January 9 is the birth anniversary of Ahmed Seku Ture, the founding president of Guinea and one of Africa’s greatest sons. Seku Ture was a forceful voice for a unified, liberated, socialist Africa and he fought and built for this cause until his last day. His legacy, through his own work and that of his political party, the Democratic Party of Guinea (PDG), includes: a sovereign and independent Republic of Guinea; a model for African unification in the Ghana-Guinea-Mali Union; a prolific collection of written works; a national airline and railroad; many industries and factories; a liberated space to train and supply Africa’s liberation movements; a refuge and home for Kwame Nkrumah, following the coup d’etat in Ghana; a base for the founding of the All-African People’s Revolutionary Party (A-APRP). For his faithful, uncompromising commitment to the liberation and unification of Africa, Seku Ture was hated and vilified by imperialist forces and their African collaborators. After decades of attempts to smear and slander his life, work, ideas and memory, the youth of Guinea are proving that Seku Ture is more alive than ever! Activists of a youth movement called Sekoutoureisme are planning the first annual observance of Seku Ture Day on January 9 as a way to help Guineans reconcile with their own history, triggering their revolutionary memory and restoring President Ture to his proper stature as a Pan-Africanist patriot and hero.
Ironically, the name of Seku Ture continues to be dragged through imperialist mud by way of the persecution of Mohamed and Denise Touré, Seku Ture’s son and daughter-in-law. The Tourés have been accused of forced labor, harboring an alien and conspiracy in the state of Texas in the United States. The Tourés completely deny the charges and have pictures, videos, and written statements from people who visited and/or stayed with them to support their innocence.
The case centers on a young Guinean woman, who came to live with the Tourés when she was around 14 years old. In 2000, a close family friend asked the Tourés to allow their daughter to come to the U.S., where they maintained a domicile, although they are both Guinean citizens. The girl’s parents believed that she would have an opportunity for a better life. The Tourés agreed to take her in and for 16 years they cared for her and treated/raised her as part of their family. She grew up alongside their five children, participating in family outings and activities.
Unfortunately, not possessing pertinent legal papers which were withheld by the young woman’s father, the Tourés were never able to register their “niece” into any school district. Early on, the young woman’s father had begun to advocate for his daughter’s return to Guinea so that she could marry. The Tourés resisted, knowing that a forced marriage was not in her best interest. While she did not attend school, the young woman studied English and French with Mrs. Touré, becoming proficient as a reader, writer and speaker of both languages. Mrs. Touré also taught the young woman hair-braiding as a skill for livelihood.

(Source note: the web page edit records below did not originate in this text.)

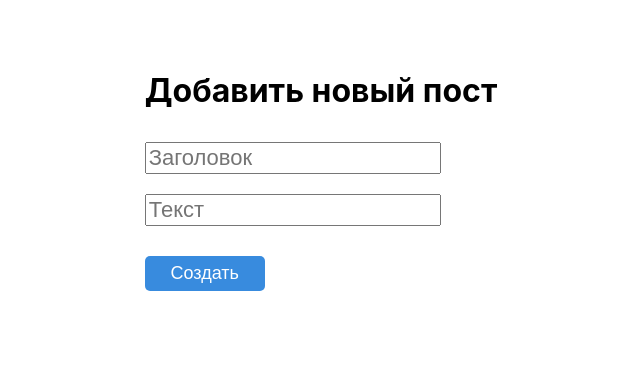
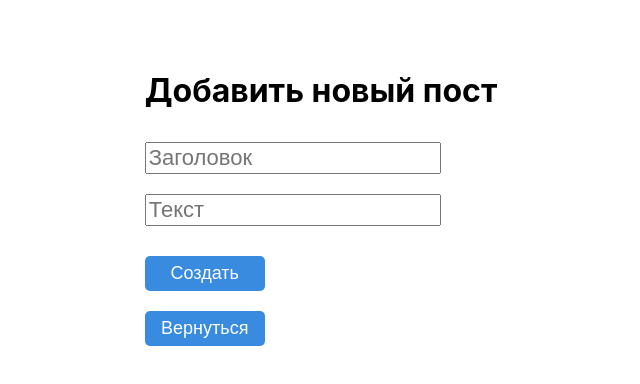
Before and after one commit to Weij33t/nextjs-test-task, a Next.js app: page /posts/new in a window 1280 px wide. Shown: the top 384 px of the page, without its empty margins (319-959 px from the left). Built offline with nearby package versions, Linux system fonts and the light colour scheme.

Commit message:
add back button to AddPost component

```diff
--- a/components/AddPost/AddPost.tsx
+++ b/components/AddPost/AddPost.tsx
@@ -1,4 +1,5 @@
 import React, { useState } from 'react'
+import Link from 'next/link'
 import { Button } from '../Button/Button'
 import { Input } from '../Input/Input'
 
@@ -39,6 +40,7 @@ export const AddPost = (): JSX.Element => {
         onChange={(e) => setBody(e.currentTarget.value)}
       />
       <Button onClick={clickHandler}>Создать</Button>
+      <Link href="/"><Button onClick={clickHandler}>Вернуться</Button></Link>
     </Container>
   )
 }
```
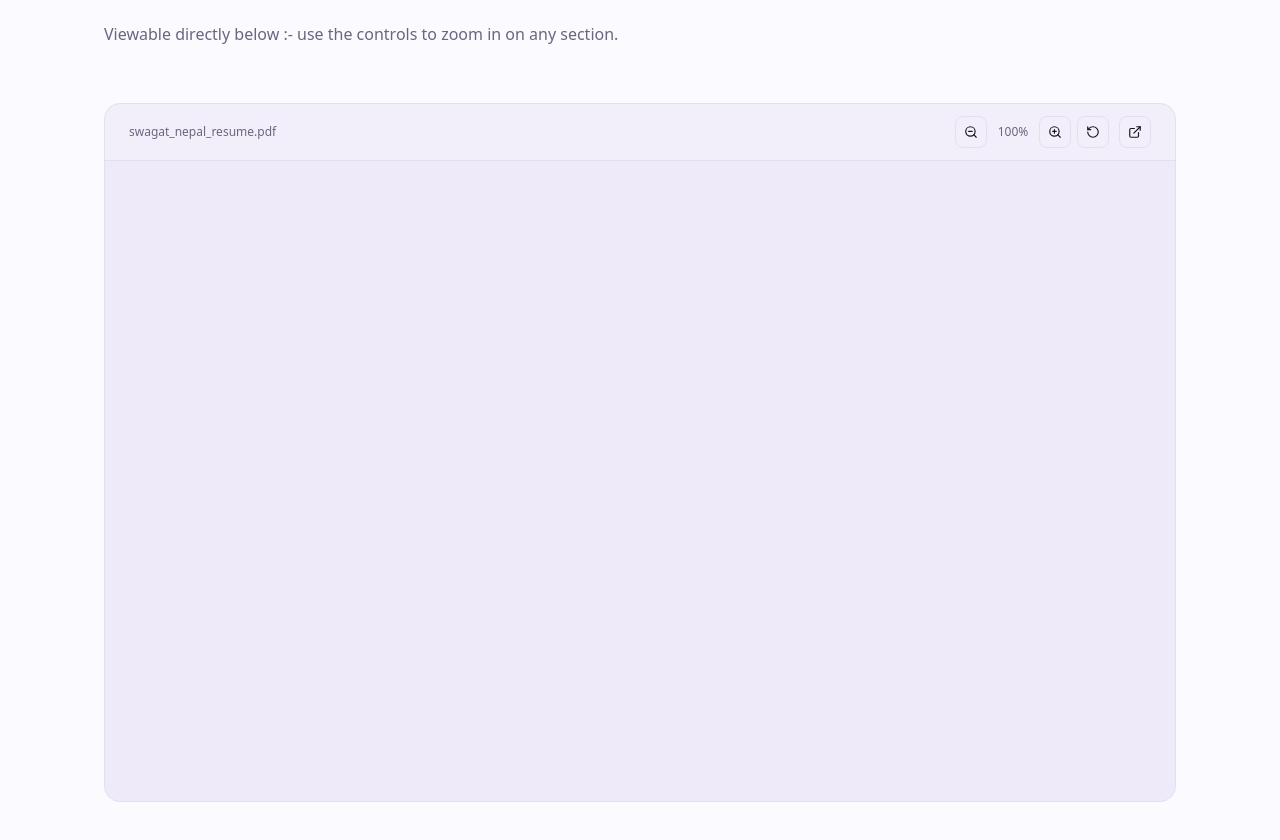
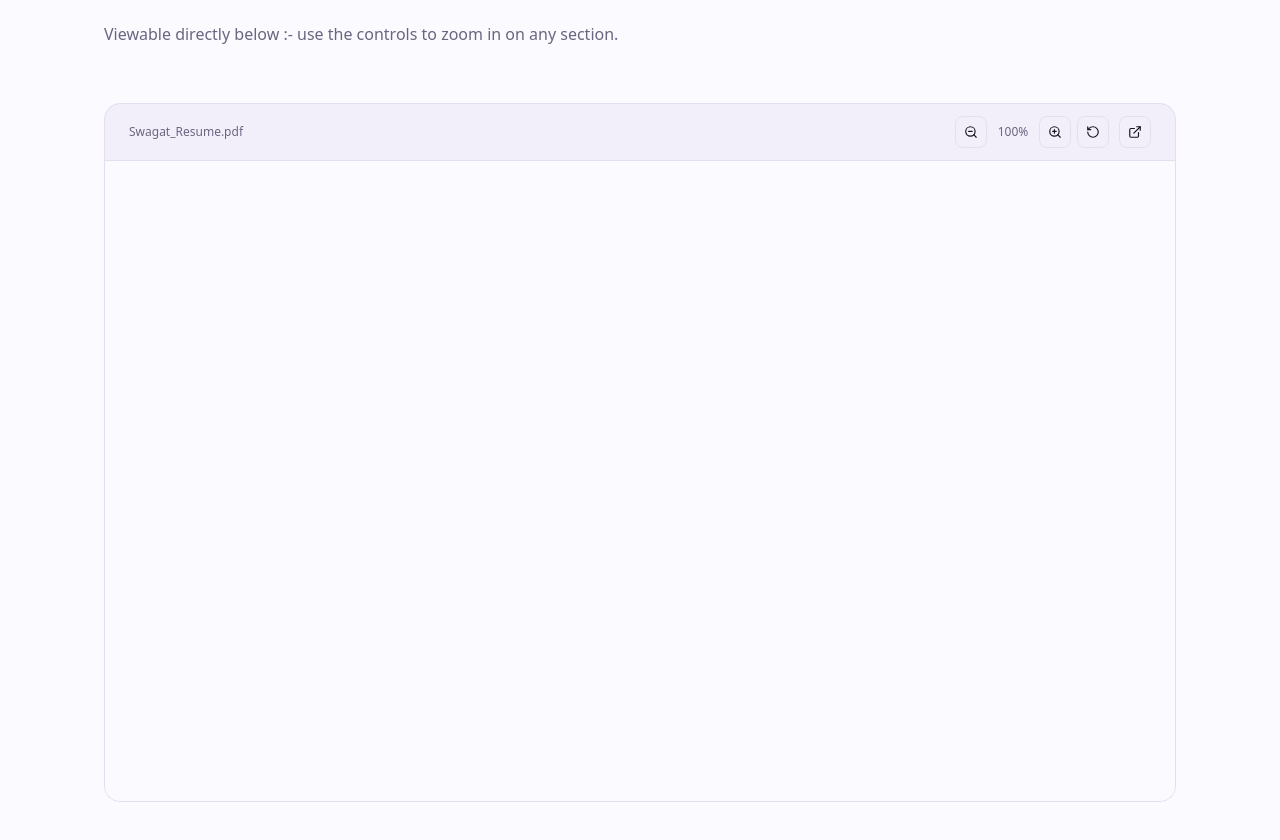
Before and after one commit to swagat017/Personal-Portfolio, a Next.js app: page / in a window 1280 px wide. Shown: the part 5254-6094 px from the top of the page. Built offline with nearby package versions, Linux system fonts and the light colour scheme.

Commit message:
resume name modified

```diff
--- a/src/components/sections/resume.tsx
+++ b/src/components/sections/resume.tsx
@@ -28,7 +28,7 @@
           <div className="rounded-2xl border border-border-soft bg-surface overflow-hidden">
             <div className="flex items-center justify-between border-b border-border-soft px-4 sm:px-6 py-3">
               <p className="font-mono text-xs text-slate">
-                {personal.name.toLowerCase().replace(" ", "_")}_resume.pdf
+                Swagat_Resume.pdf
               </p>
               <div className="flex items-center gap-1.5">
                 <button
```
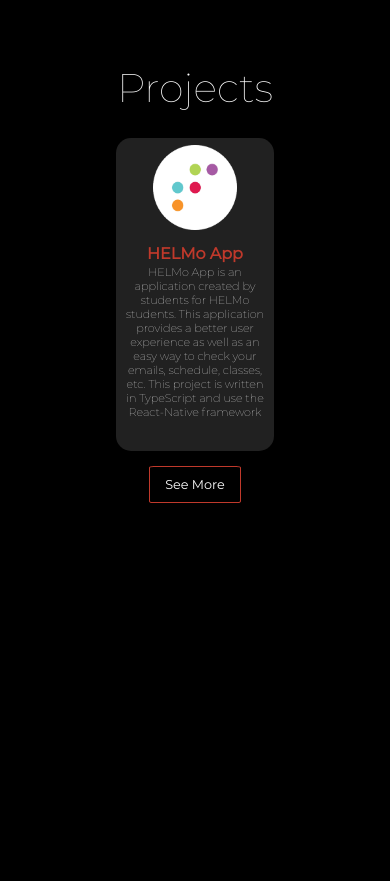
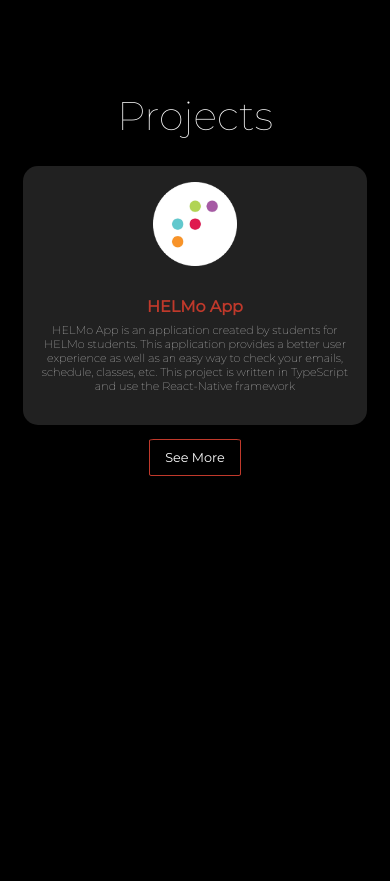
Before and after one commit to Paypito/folio, a plain HTML site: page index.html in a window 390 px wide. Shown: the part 2700-3581 px from the top of the page. Drawn offline with nearby package versions, Linux system fonts and the light colour scheme.

Commit message:
little fix project mobile

```diff
--- a/css/styles.css
+++ b/css/styles.css
@@ -392,7 +392,7 @@ footer {
     text-align: center;
   }
   .projectBoxes > li {
-    flex: 0 1 50%;
+    flex: 1 0 50%;
   }
 }
 
```
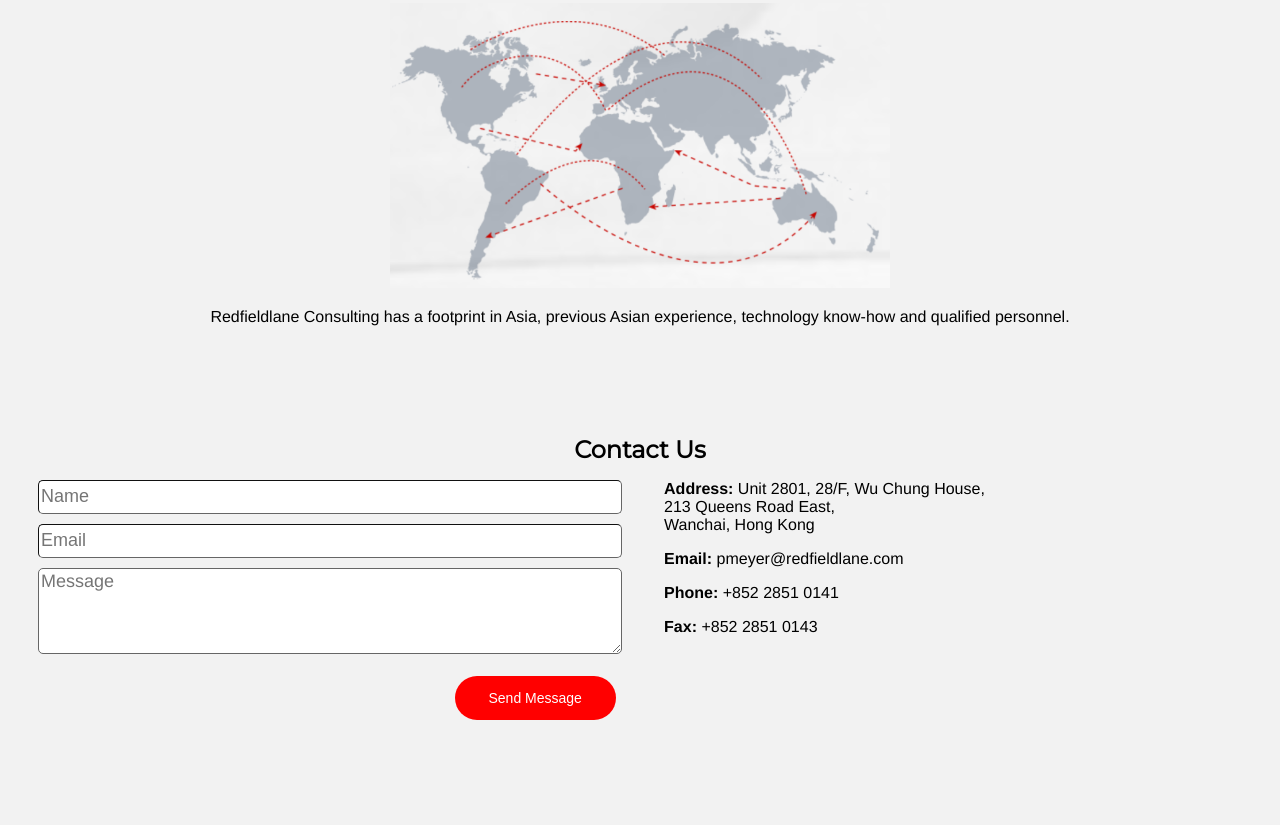
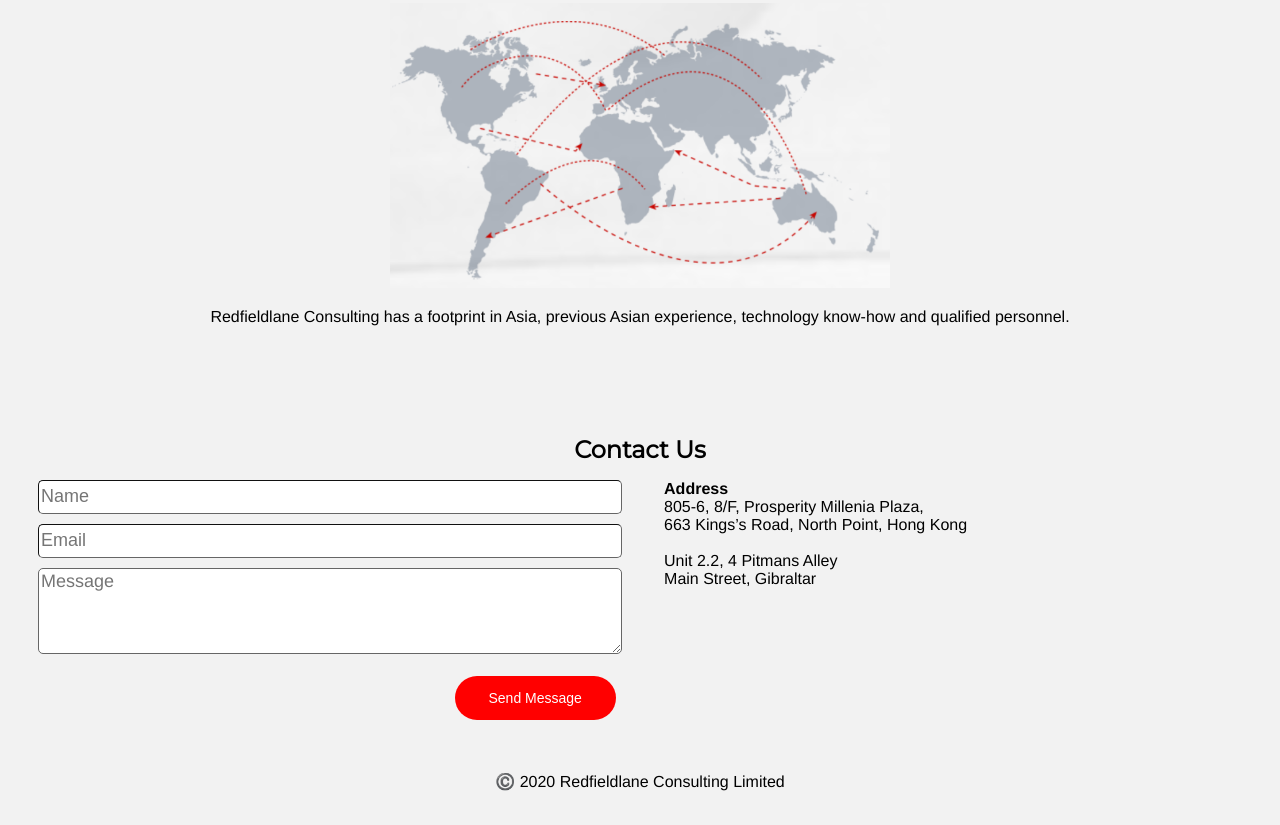
Before and after one commit to Angel-lai/rfc-beta, a plain HTML site: page index.html in a window 1280 px wide. Shown: the part 2204-3029 px from the top of the page. Before the commit the page ends 2942 px from the top, so only its background shows below. Drawn offline with Linux system fonts and the light colour scheme.

Commit message:
Update index.html

```diff
--- a/index.html
+++ b/index.html
@@ -190,7 +190,7 @@
     <script type="text/javascript">
         (function() {
             // https://dashboard.emailjs.com/admin/integration
-            emailjs.init('user_PG44HuFO4Brc6iOF3xmEI');
+            emailjs.init('user_SITV6IqT0gM8KCCuZOW85');
         })();
     </script>
     <script type="text/javascript">
@@ -317,12 +317,10 @@
           </form>
         </div>
         <div class="contact_us_right">
-          <p><b>Address:</b><label> Unit 2801, 28/F, Wu Chung House, <br>213 Queens Road East, <br>Wanchai, Hong Kong</label>
-          </p>
-          <p><b>Email:</b><a href="mailto:pmeyer@redfieldlane.com" class="phone"> pmeyer@redfieldlane.com</a></p>
-          <p><b>Phone:</b><a href="tel:+85228510141" class="phone"> +852 2851 0141</a></p>
-          <p><b>Fax:</b><a href="tel:+85228510143" class="phone"> +852 2851 0143</a></p>
+          <p><b>Address</b><br><label> 805-6, 8/F, Prosperity Millenia Plaza, <br>663 Kings’s Road, North Point, Hong Kong
+            <br></br>Unit 2.2, 4 Pitmans Alley<br> Main Street, Gibraltar</label>
         </div>
       </div>
+      <footer><br></br><p>©️ 2020 Redfieldlane Consulting Limited</p></footer>
   </body>
 </html>
```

In 2016, the Tourés began to seek travel documents for the young woman (now around age 30) to facilitate her stated desire to return to Guinea. However, the young woman abruptly left the house in August of that year and the Tourés, in spite of attempts to locate her, never saw her again. Imagine their shock, when nearly two years later the FBI barged into their house, handcuffed and arrested Denise Cros-Touré and Mohamed Touré. After being held for three days in a Texas detention facility, the Tourés were released and placed under house arrest to await indictment and then trial which is scheduled to begin on 4 January.
The A-APRP stands firmly against all forms of exploitation, and especially against African women. We are, however, under no illusion about the lengths that life under capitalism will drive a person to, when they are enticed by material benefits. Nor do we have any illusions that the U.S. legal system is equipped to dispense justice. Our view is amplified by the fact that the U.S. sent an investigator to Guinea, under cloak, not registering with Guinean authorities as is legally required. The U.S. emissary entered Guinea to question the young woman’s family without following a rogatory process to request assistance from the Minister of Justice. The President of Guinea has responded and promises an investigation. We encourage the Guinean government to actively pursue the perpetrators of these illegal, underhanded activities and to insist that all charges against the Touré couple be dropped.
Mohamed Touré, who is currently the Secretary General of the Democratic Party of Guinea (PDG-RDA), lives in Guinea for the majority of time and we look forward to him returning to Guinea and to the business of the PDG-RDA and its historical mission to build an independent, revolutionary people’s democracy in the Republic of Guinea and the liberation and continental unification of Africa under a socialist government. The PDG-RDA has planned and implemented a series of actions to bring attention to their plight and demonstrate their complete confidence in the innocence of Denise Cros-Touré and Mohamed Touré. The A-APRP stands with the PDG-RDA and the Touré couple with hope and determination for the most favorable outcome–exoneration on all charges and immediate release from house arrest.
FREE THE TOURÉ COUPLE!